How One Funder's Affinity Group Is Stepping Up Its Game

What do you do when you're stuck in neutral and there's a hill to climb? You reach for another gear, of course. And that is what the Peace and Security Funders Group is doing. PSFG, founded in 1999, is an affinity group for funders waging peace and trying to improve global security. The group has 56 members, large and small, each trying to navigate a world where regional conflicts, ethnic strife and terrorism have supplanted the monolithic Cold War adversary.

In September, PSFG hired a new executive director, 35-year-old Alexandra I. Toma, to "shake things up," as she put it. While praising the group’s staunch advocacy for the community, Toma believes there's much "untapped potential" and she spent much of her first two months on the job asking members to assess strengths and weaknesses—and how best to open the taps.

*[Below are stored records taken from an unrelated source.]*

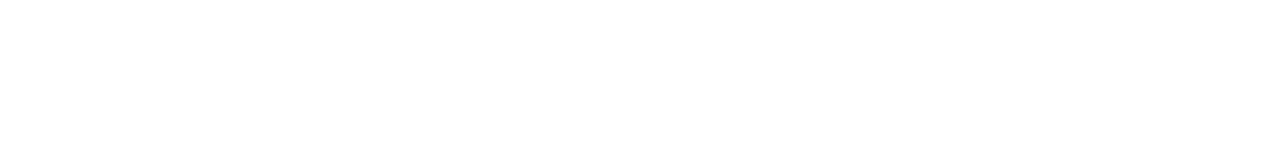
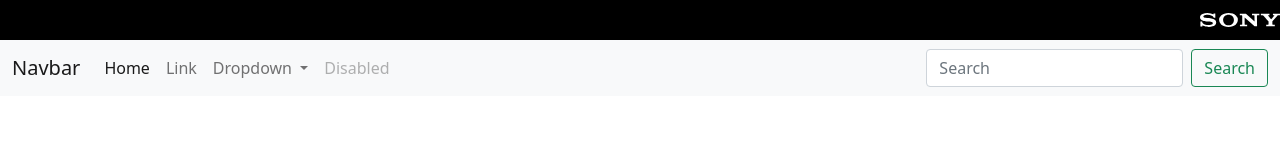
Before and after one commit to Afrodario/htmlcss-playstation, a plain HTML site: page index.html in a window 1280 px wide. Drawn offline with nearby package versions, Linux system fonts and the light colour scheme.

Commit message:
Prima stilizzazione navbar

```diff
--- a/index.html
+++ b/index.html
@@ -15,21 +15,47 @@
     <header>
 
         <!-- Inizio navbar -->
-        <nav>
+        <div id="ms_navbar_top" class="d-flex justify-content-end">
+            <img id="sony_logo" src="img/sony_logo.svg" alt="Sony Logo">
+        </div>
 
-            <!-- Inizio navbar superiore -->
-            <div class="ms_navbar_top">
+        <nav class="navbar navbar-expand-lg navbar-light bg-light">
 
+            <div class="container-fluid">
+              <a class="navbar-brand" href="#">Navbar</a>
+              <button class="navbar-toggler" type="button" data-bs-toggle="collapse" data-bs-target="#navbarSupportedContent" aria-controls="navbarSupportedContent" aria-expanded="false" aria-label="Toggle navigation">
+                <span class="navbar-toggler-icon"></span>
+              </button>
+              <div class="collapse navbar-collapse" id="navbarSupportedContent">
+                <ul class="navbar-nav me-auto mb-2 mb-lg-0">
+                  <li class="nav-item">
+                    <a class="nav-link active" aria-current="page" href="#">Home</a>
+                  </li>
+                  <li class="nav-item">
+                    <a class="nav-link" href="#">Link</a>
+                  </li>
+                  <li class="nav-item dropdown">
+                    <a class="nav-link dropdown-toggle" href="#" id="navbarDropdown" role="button" data-bs-toggle="dropdown" aria-expanded="false">
+                      Dropdown
+                    </a>
+                    <ul class="dropdown-menu" aria-labelledby="navbarDropdown">
+                      <li><a class="dropdown-item" href="#">Action</a></li>
+                      <li><a class="dropdown-item" href="#">Another action</a></li>
+                      <li><hr class="dropdown-divider"></li>
+                      <li><a class="dropdown-item" href="#">Something else here</a></li>
+                    </ul>
+                  </li>
+                  <li class="nav-item">
+                    <a class="nav-link disabled">Disabled</a>
+                  </li>
+                </ul>
+                <form class="d-flex">
+                  <input class="form-control me-2" type="search" placeholder="Search" aria-label="Search">
+                  <button class="btn btn-outline-success" type="submit">Search</button>
+                </form>
+              </div>
             </div>
-            <!-- Fine navbar superiore -->
-
-            <!-- Inizio navbar inferiore -->
-            <div class="ms_navbar_bottom">
-
-            </div>
-            <!-- Fine navbar inferiore -->
-
-        </nav>
+          </nav>
         <!-- Fine navbar -->
 
     </header>
--- a/style.css
+++ b/style.css
@@ -0,0 +1,8 @@
+#ms_navbar_top {
+    height: 40px;
+    background-color: black;
+}
+
+#sony_logo {
+    width: 80px;
+}
```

So at PSFG's annual conference in Chicago this week, after Democratic Senator Dick Durbin of Illinois had welcomed the faithful, Toma announced a three-pronged plan to make PSFG the go-to affinity group in the peace community and to enable its members to get more, er, bang, for their bucks.

  1. Build peace and peace capacity—as an organization servicing its members, but also building the capacity of members as grantmakers in this sphere. In other words, finding strength in numbers. "Members want us to provide a platform where they can come together and strategize, learn from one another and collaborate on joint projects," says Toma. I believe the right word is "leverage."
  2. Enhance and augment PSFG's public voice and its brand. There are lots of other affinity groups, and some of these groups are quite visible, like the Neighborhood Funders Group and the Environmental Grantmakers Association. PSFG want to boost its profile, too—not for its own sake, but to add value, in marketing lingo.
  3. Expand the community so that there are more diverse voices talking about peace and security. This doesn't mean diversity in the racial or ethnic sense, but in terms of expanding the meaning of security to include human, food and economic security. If economic inequality and class warfare are threats to peace, they are issues that must be addressed.

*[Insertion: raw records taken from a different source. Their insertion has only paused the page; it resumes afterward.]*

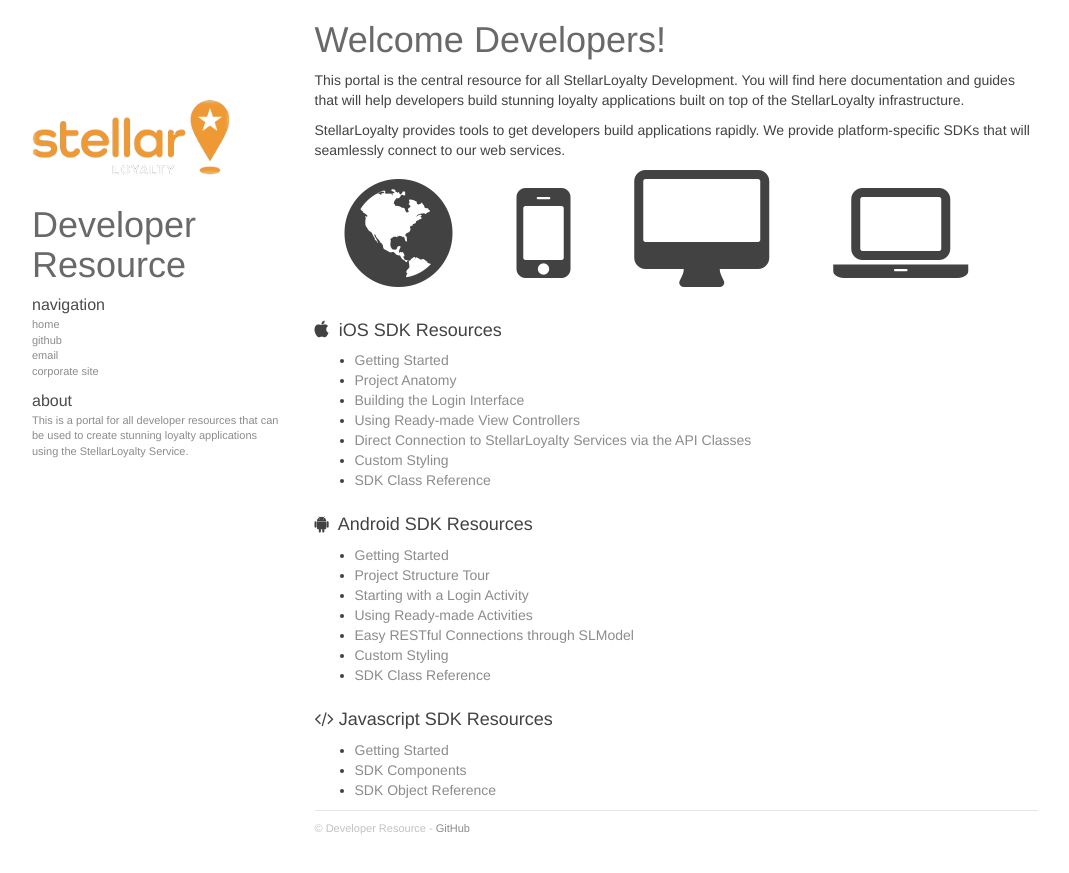
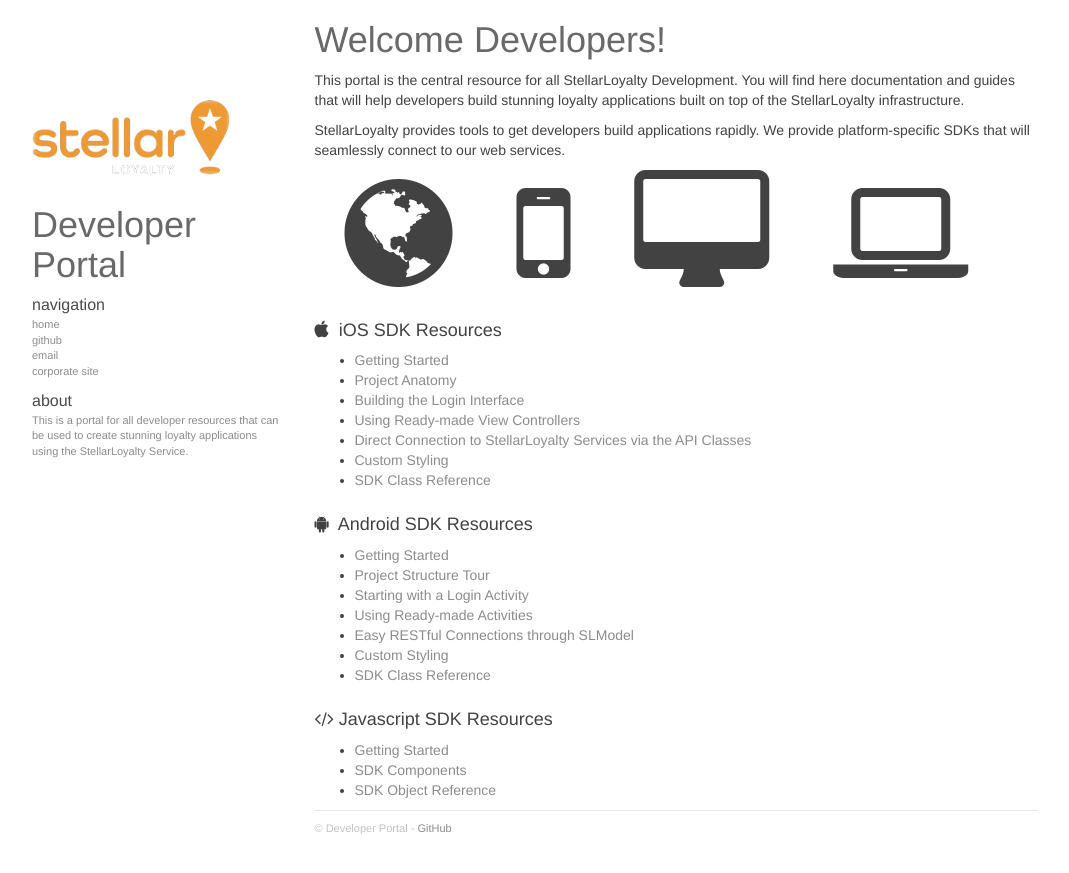
Before and after one commit to jofell/stellar-dev, a Jekyll site: the page built from index.html, in a window 1280 px wide. Shown: the top 873 px of the page, without its empty margins (58-1127 px from the left). Built offline with Jekyll 4.4.1, drawn with Linux system fonts in a browser that asks for light colours; nearby versions of some CDN libraries; Markdown is read by kramdown in place of the engine named in the settings.

Commit message:
Changing title top developer portal

```diff
--- a/_config.yml
+++ b/_config.yml
@@ -1,4 +1,4 @@
-name: Developer Resource
+name: Developer Portal
 markdown: redcarpet
 pygments: true
 github: https://www.github.com/LoyalSphere
```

In sum, Toma sees these new directions as means to an end: becoming more influential. PSFG can do more as a powerful group of funds to inform and educate policymakers. Why are its members investing in certain issues? What is our group's theory of change? This is Peace 2.0, she says. As Toma has discovered in eight months, there's no security in standing pat.